Revision tracking records
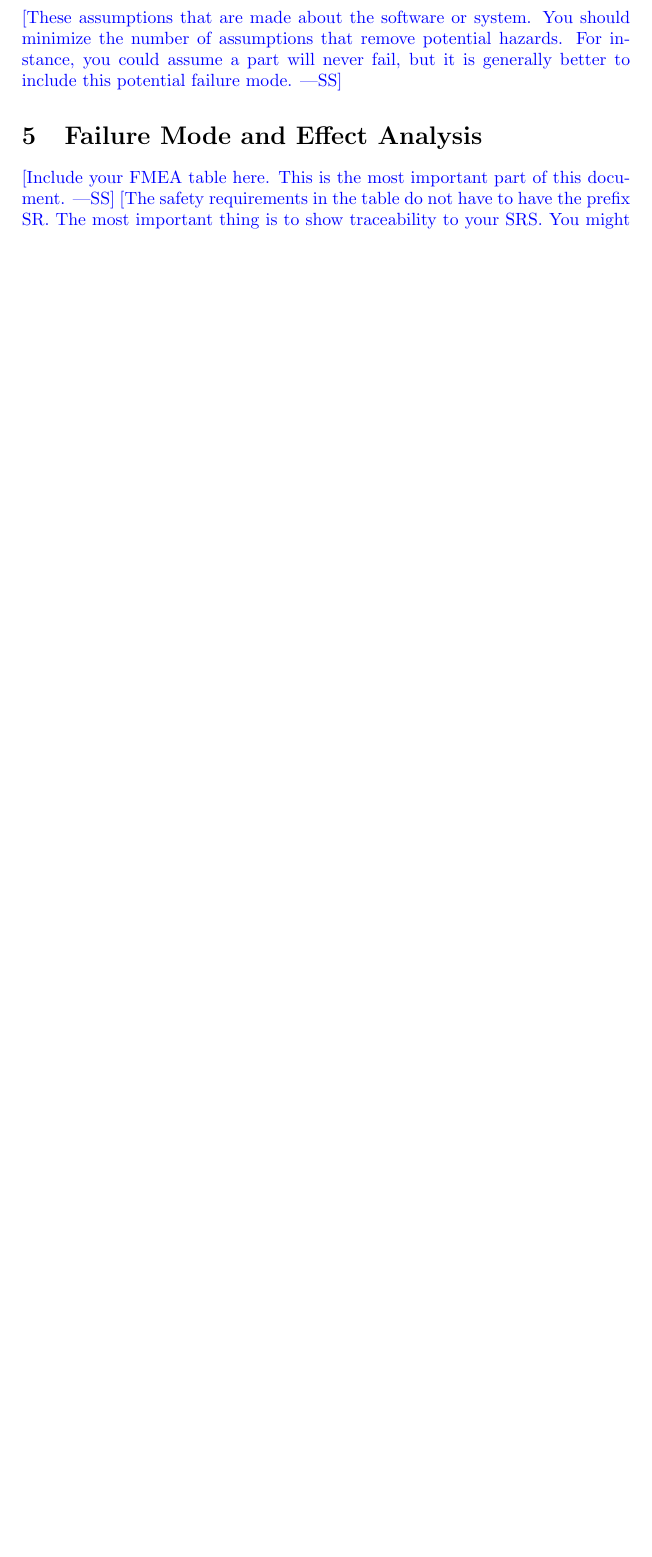
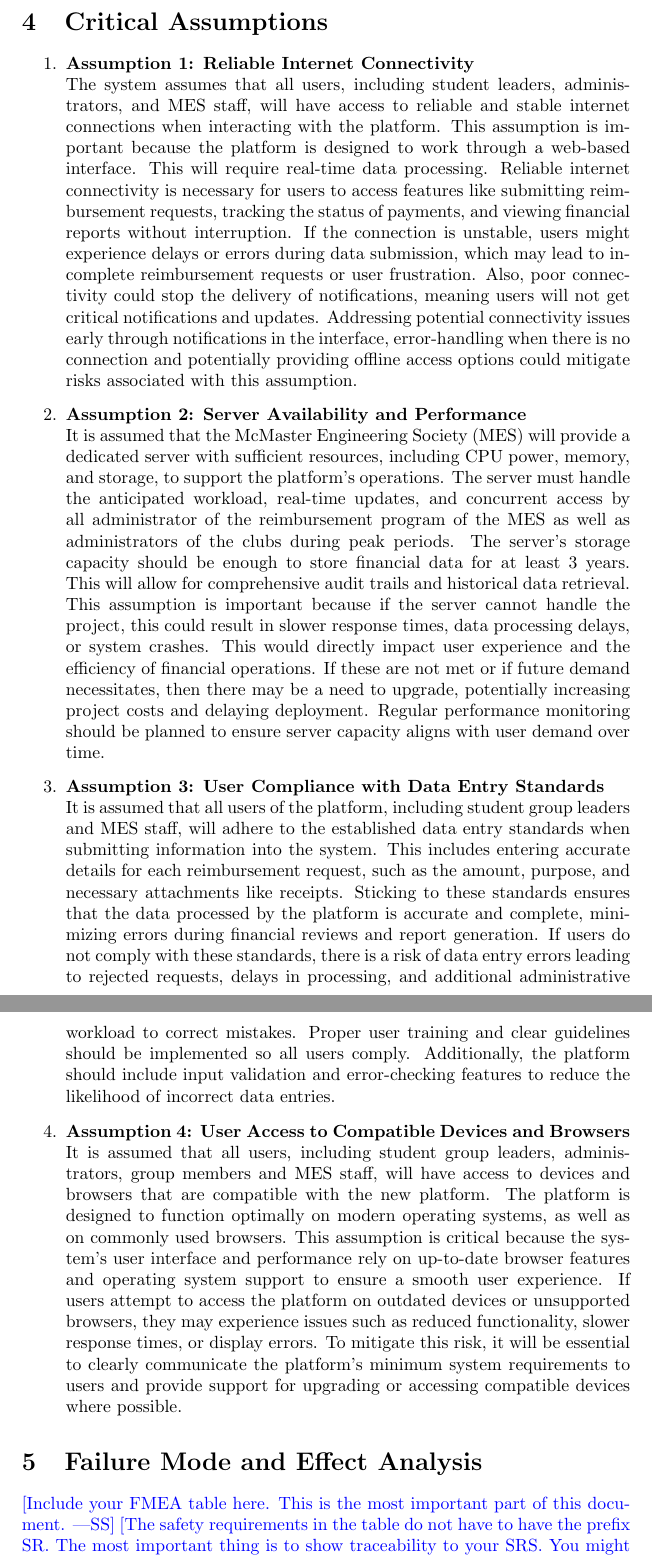
Before and after one commit to Housam2020/MES-ERP, a LaTeX document (docs/HazardAnalysis/HazardAnalysis.tex): part of page 6 of 7 before the commit and two parts of pages 6 and 7 of 8 after it, the two joined at a grey line, cut at the place of the change, the shorter picture padded with empty space. Compiled offline with pdfLaTeX.

Commit message:
docs/HazardAnalysis: Add critical assumptions section

```diff
--- a/docs/HazardAnalysis/HazardAnalysis.tex
+++ b/docs/HazardAnalysis/HazardAnalysis.tex
@@ -141,11 +142,20 @@ each individual piece of hardware.  If your software will have a database, or an
 important library, these are also potential components.}
 
 \section{Critical Assumptions}
+\begin{enumerate}
+    \item \textbf{Assumption 1: Reliable Internet Connectivity} \\
+    The system assumes that all users, including student leaders, administrators, and MES staff, will have access to reliable and stable internet connections when interacting with the platform. This assumption is important because the platform is designed to work through a web-based interface. This will require real-time data processing. Reliable internet connectivity is necessary for users to access features like submitting reimbursement requests, tracking the status of payments, and viewing financial reports without interruption. If the connection is unstable, users might experience delays or errors during data submission, which may lead to incomplete reimbursement requests or user frustration. Also, poor connectivity could stop the delivery of notifications, meaning users will not get critical notifications and updates. Addressing potential connectivity issues early through notifications in the interface, error-handling when there is no connection and potentially providing offline access options could mitigate risks associated with this assumption.
 
-\wss{These assumptions that are made about the software or system.  You should
-minimize the number of assumptions that remove potential hazards.  For instance,
-you could assume a part will never fail, but it is generally better to include
-this potential failure mode.}
+    \item \textbf{Assumption 2: Server Availability and Performance} \\
+    It is assumed that the McMaster Engineering Society (MES) will provide a dedicated server with sufficient resources, including CPU power, memory, and storage, to support the platform's operations. The server must handle the anticipated workload, real-time updates, and concurrent access by all administrator of the reimbursement program of the MES as well as administrators of the clubs during peak periods. The server's storage capacity should be enough to store financial data for at least 3 years. This will allow for comprehensive audit trails and historical data retrieval. This assumption is important because if the server cannot handle the project, this could result in slower response times, data processing delays, or system crashes. This would directly impact user experience and the efficiency of financial operations. If these are not met or if future demand necessitates, then there may be a need to upgrade, potentially increasing project costs and delaying deployment. Regular performance monitoring should be planned to ensure server capacity aligns with user demand over time.
+
+    \item \textbf{Assumption 3: User Compliance with Data Entry Standards} \\
+    It is assumed that all users of the platform, including student group leaders and MES staff, will adhere to the established data entry standards when submitting information into the system. This includes entering accurate details for each reimbursement request, such as the amount, purpose, and necessary attachments like receipts. Sticking to these standards ensures that the data processed by the platform is accurate and complete, minimizing errors during financial reviews and report generation. If users do not comply with these standards, there is a risk of data entry errors leading to rejected requests, delays in processing, and additional administrative workload to correct mistakes. Proper user training and clear guidelines should be implemented so all users comply. Additionally, the platform should include input validation and error-checking features to reduce the likelihood of incorrect data entries.
+
+    \item \textbf{Assumption 4: User Access to Compatible Devices and Browsers} \\
+    It is assumed that all users, including student group leaders, administrators, group members and MES staff, will have access to devices and browsers that are compatible with the new platform. The platform is designed to function optimally on modern operating systems, as well as on commonly used browsers. This assumption is critical because the system's user interface and performance rely on up-to-date browser features and operating system support to ensure a smooth user experience. If users attempt to access the platform on outdated devices or unsupported browsers, they may experience issues such as reduced functionality, slower response times, or display errors. To mitigate this risk, it will be essential to clearly communicate the platform’s minimum system requirements to users and provide support for upgrading or accessing compatible devices where possible.
+
+\end{enumerate}
 
 \section{Failure Mode and Effect Analysis}
 
```
Also changed, not shown: docs/HazardAnalysis/HazardAnalysis.tex (1 more changed lines).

Problem statement: Go through the lines above and write each one out verbatim, skipping the pictures.

Solution to this exercise:
Before and after one commit to Housam2020/MES-ERP, a LaTeX document (docs/HazardAnalysis/HazardAnalysis.tex): part of page 6 of 7 before the commit and two parts of pages 6 and 7 of 8 after it, the two joined at a grey line, cut at the place of the change, the shorter picture padded with empty space. Compiled offline with pdfLaTeX.

Commit message:
docs/HazardAnalysis: Add critical assumptions section

```diff
--- a/docs/HazardAnalysis/HazardAnalysis.tex
+++ b/docs/HazardAnalysis/HazardAnalysis.tex
@@ -141,11 +142,20 @@ each individual piece of hardware.  If your software will have a database, or an
 important library, these are also potential components.}
 
 \section{Critical Assumptions}
+\begin{enumerate}
+    \item \textbf{Assumption 1: Reliable Internet Connectivity} \\
+    The system assumes that all users, including student leaders, administrators, and MES staff, will have access to reliable and stable internet connections when interacting with the platform. This assumption is important because the platform is designed to work through a web-based interface. This will require real-time data processing. Reliable internet connectivity is necessary for users to access features like submitting reimbursement requests, tracking the status of payments, and viewing financial reports without interruption. If the connection is unstable, users might experience delays or errors during data submission, which may lead to incomplete reimbursement requests or user frustration. Also, poor connectivity could stop the delivery of notifications, meaning users will not get critical notifications and updates. Addressing potential connectivity issues early through notifications in the interface, error-handling when there is no connection and potentially providing offline access options could mitigate risks associated with this assumption.
 
-\wss{These assumptions that are made about the software or system.  You should
-minimize the number of assumptions that remove potential hazards.  For instance,
-you could assume a part will never fail, but it is generally better to include
-this potential failure mode.}
+    \item \textbf{Assumption 2: Server Availability and Performance} \\
+    It is assumed that the McMaster Engineering Society (MES) will provide a dedicated server with sufficient resources, including CPU power, memory, and storage, to support the platform's operations. The server must handle the anticipated workload, real-time updates, and concurrent access by all administrator of the reimbursement program of the MES as well as administrators of the clubs during peak periods. The server's storage capacity should be enough to store financial data for at least 3 years. This will allow for comprehensive audit trails and historical data retrieval. This assumption is important because if the server cannot handle the project, this could result in slower response times, data processing delays, or system crashes. This would directly impact user experience and the efficiency of financial operations. If these are not met or if future demand necessitates, then there may be a need to upgrade, potentially increasing project costs and delaying deployment. Regular performance monitoring should be planned to ensure server capacity aligns with user demand over time.
+
+    \item \textbf{Assumption 3: User Compliance with Data Entry Standards} \\
+    It is assumed that all users of the platform, including student group leaders and MES staff, will adhere to the established data entry standards when submitting information into the system. This includes entering accurate details for each reimbursement request, such as the amount, purpose, and necessary attachments like receipts. Sticking to these standards ensures that the data processed by the platform is accurate and complete, minimizing errors during financial reviews and report generation. If users do not comply with these standards, there is a risk of data entry errors leading to rejected requests, delays in processing, and additional administrative workload to correct mistakes. Proper user training and clear guidelines should be implemented so all users comply. Additionally, the platform should include input validation and error-checking features to reduce the likelihood of incorrect data entries.
+
+    \item \textbf{Assumption 4: User Access to Compatible Devices and Browsers} \\
+    It is assumed that all users, including student group leaders, administrators, group members and MES staff, will have access to devices and browsers that are compatible with the new platform. The platform is designed to function optimally on modern operating systems, as well as on commonly used browsers. This assumption is critical because the system's user interface and performance rely on up-to-date browser features and operating system support to ensure a smooth user experience. If users attempt to access the platform on outdated devices or unsupported browsers, they may experience issues such as reduced functionality, slower response times, or display errors. To mitigate this risk, it will be essential to clearly communicate the platform’s minimum system requirements to users and provide support for upgrading or accessing compatible devices where possible.
+
+\end{enumerate}
 
 \section{Failure Mode and Effect Analysis}
 
```
Also changed, not shown: docs/HazardAnalysis/HazardAnalysis.tex (1 more changed lines).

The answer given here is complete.